Moving on from the Failed War on Drugs

Saturday, January 27th, 2018

Nixon’s brainchild, the War on Drugs, is a failed program that has resulted in thousands of nonviolent users being incarcerated with violent criminals. The results of this War?  Here’s the plain facts based on 2016 data:

  • 2,157,000 people imprisoned – the highest incarceration rate in the world.
  • 52.8% of drug offenders faced a mandatory minimum penalty of ten years or longer.
  • Drug law violation arrests: 1,572,579 of which 84% were only for possession and 653,249 (41.5%) were for possession of marijuana.
  • 57% of those in prison for a drug offense are Black or Latino
  • Over 200,000 students lost federal financial aid eligibility because of a drug conviction
  • Annual cost of the war on drugs: Over $50 billion
  • Annual Tax revenue currently-illegal drugs were taxed at rates comparable to those on alcohol and tobacco: $46.7 billion – a total difference of 96.7 billion dollars which could be used for drug treatment.

What works for drug addiction is not humiliation, stigmatization and punishment, but  treatment programs that help reconnect people to other people and restoration to the life of the community.
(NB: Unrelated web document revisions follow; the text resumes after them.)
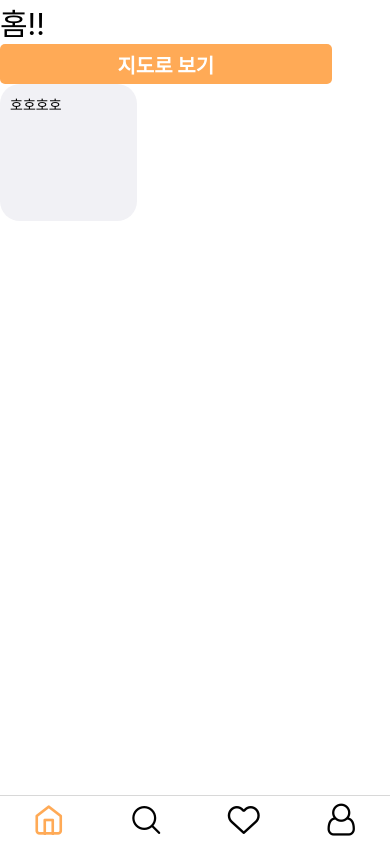
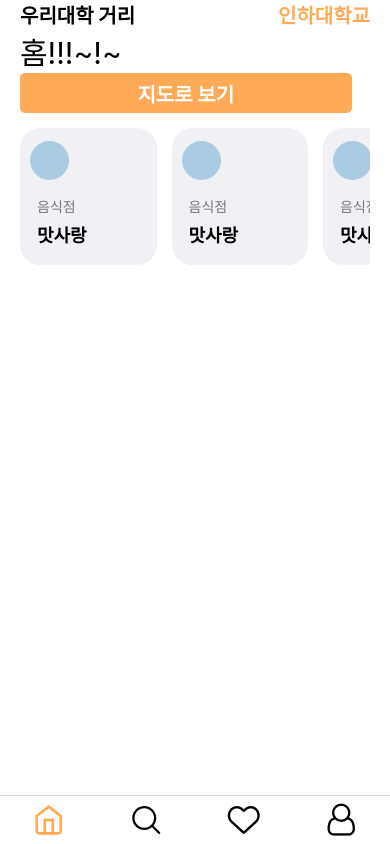
Before and after one commit to Stageus/udaeri-frontend, a React Native app: screen /Home in a window 390 px wide. Built offline with nearby package versions, Linux system fonts and the light colour scheme.

Commit message:
feat Home 찜 엘리먼트 개발

```diff
--- a/src/components/home-jjimEle/home-jjimEle.component.tsx
+++ b/src/components/home-jjimEle/home-jjimEle.component.tsx
@@ -1,11 +1,31 @@
-import React from "react";
-import { Text } from "react-native";
-import { JjimContainer } from "./home-jjimEle.style";
+import React, { useCallback } from "react";
+import { useNavigation } from "@react-navigation/native";
+import {
+  JjimContainer,
+  IconWrap,
+  CatTitle,
+  ShopName,
+  TextContainer,
+} from "./home-jjimEle.style";
+import Ionicons from "react-native-vector-icons/Ionicons";
+import Feather from "react-native-vector-icons/Feather";
 
-export const HomeJjimEle = (): JSX.Element => {
+export const HomeJjimEle = (props): JSX.Element => {
+  const { categoryTitle, shopName } = props;
+
+  const navigation = useNavigation();
+  const movePage = useCallback(
+    () => navigation.navigate(shopName, { key: shopName }),
+    []
+  );
+
   return (
-    <JjimContainer activeOpacity={0.8}>
-      <Text>호호호호</Text>
+    <JjimContainer activeOpacity={0.8} onPress={movePage}>
+      <IconWrap></IconWrap>
+      <TextContainer>
+        <CatTitle>{categoryTitle}</CatTitle>
+        <ShopName numberOfLines={1}>{shopName}</ShopName>
+      </TextContainer>
     </JjimContainer>
   );
 };
--- a/src/components/home-jjimEle/home-jjimEle.style.tsx
+++ b/src/components/home-jjimEle/home-jjimEle.style.tsx
@@ -7,5 +7,32 @@ export const JjimContainer = styled.TouchableOpacity`
   background-color: ${theme.colors.BGColor1}
   margin-right: 15px;
   border-radius: 20px;
-  padding: 10px;
+  padding: 10px 10px 15px 10px;
+  display: flex;
+  justify-content: space-around;
 `;
+
+export const IconWrap = styled.View`
+  width: ${theme.width * 0.1}px;
+  height: ${theme.width * 0.1}px;
+  background-color: #a9cce3;
+  align-items: center;
+  justify-content: center;
+  border-radius: 20px;
+`;
+
+export const TextContainer = styled.View`
+  margin: 10px 0 0 7px;
+`;
+
+export const CatTitle = styled.Text`
+  font-size: 14px;
+  color: ${theme.colors.fontColor2};
+  margin-bottom: 5px;
+`;
+
+export const ShopName = styled.Text`
+  font-size: 18px;
+  font-weight: bold;
+  color: #000;
+`;
--- a/src/components/longBtn/longBtn.component.tsx
+++ b/src/components/longBtn/longBtn.component.tsx
@@ -1,9 +1,5 @@
 import React, { useCallback } from "react";
-import { View, Text, TouchableOpacity } from "react-native";
-import styled, { css } from "styled-components/native";
 import { ParamListBase, useNavigation } from "@react-navigation/native";
-import RootStackParamList from "../../navigation/rootStackNavigator";
-import { StackNavigationProp } from "@react-navigation/stack";
 import { LongBtnContainer, LongBtnTitle } from "./longBtn.style";
 
 export const LongBtn = (props): JSX.Element => {
--- a/src/screens/home/home.component.tsx
+++ b/src/screens/home/home.component.tsx
@@ -1,10 +1,10 @@
 import React from "react";
-import { SafeAreaView, View } from "react-native";
+import { SafeAreaView, View, ScrollView } from "react-native";
 import styled from "styled-components/native";
 
 // import {useAppDispatch, useAppSelector} from '../../../store/hooks';
 // import {ageCounter, nameChange} from '../../../store/slice/userSlice';
-import { HomeText } from "./home.style";
+import { HomeText, HomeContainer, TopContainer, TopTitle } from "./home.style";
 import { LongBtn } from "../../components/longBtn/longBtn.component";
 import { HomeJjimEle } from "../../components/home-jjimEle/home-jjimEle.component";
 import { SafeAreaViewComp } from "../../components/safeAreaViewComp/safeAreaViewComp";
@@ -12,18 +12,30 @@ import { SafeAreaViewComp } from "../../components/safeAreaViewComp/safeAreaView
 const Home = (): JSX.Element => {
   return (
     <SafeAreaViewComp>
-      <View>
-        <HomeText>홈!!</HomeText>
+      <HomeContainer>
+        <TopContainer>
+          <TopTitle>우리대학 거리</TopTitle>
+          <TopTitle main>인하대학교</TopTitle>
+        </TopContainer>
+        <HomeText>홈!!!~!~</HomeText>
         <LongBtn btnTitle="지도로 보기" pageTitle="Map" />
-        <HomeJjimEle></HomeJjimEle>
-      </View>
+
+        <ScrollView
+          horizontal
+          showsHorizontalScrollIndicator={false}
+          contentContainerStyle={{
+            marginVertical: 15,
+            flexDirection: "row",
+          }}
+        >
+          <HomeJjimEle categoryTitle="음식점" shopName="맛사랑"></HomeJjimEle>
+          <HomeJjimEle categoryTitle="음식점" shopName="맛사랑"></HomeJjimEle>
+          <HomeJjimEle categoryTitle="음식점" shopName="맛사랑"></HomeJjimEle>
+          <HomeJjimEle categoryTitle="음식점" shopName="맛사랑"></HomeJjimEle>
+        </ScrollView>
+      </HomeContainer>
     </SafeAreaViewComp>
   );
 };
 
 export default Home;
-
-const Box = styled.View`
-  width: 100px;
-  height: 100px;
-`;
--- a/src/screens/home/home.style.tsx
+++ b/src/screens/home/home.style.tsx
@@ -1,5 +1,27 @@
 import styled from "styled-components/native";
+import theme from "../../style/theme";
 
 export const HomeText = styled.Text`
   font-size: 30px;
 `;
+
+export const HomeContainer = styled.View`
+  padding: 0 20px;
+`;
+
+export const TopContainer = styled.View`
+  flex-direction: row;
+  justify-content: space-between;
+  align-items: center;
+  // margin-top: 10px;
+`;
+
+interface TopTitleProp {
+  readonly main?: boolean;
+}
+
+export const TopTitle = styled.Text<TopTitleProp>`
+  font-size: 20px;
+  font-weight: bold;
+  color: ${(props) => (props.main ? theme.colors.main : "#000")};
+`;
```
Portugal decriminalized the use of all drugs in 2001. Weed, cocaine, heroin, you name it — treating drug use as a public health issue, not a criminal one. The drugs are still illegal, but getting caught means a small fine and a referral to a treatment program — not jail time and a criminal record. Rates of drug use haven’t skyrocketed like some predicted. Drug use has declined overall among the 15 to 24 year-old population, and adult drug use is now lower than it was in 2001. There has been a huge reduction in the number of drug users diagnosed with HIV and AIDS Drug-induced deaths have decreased steeply.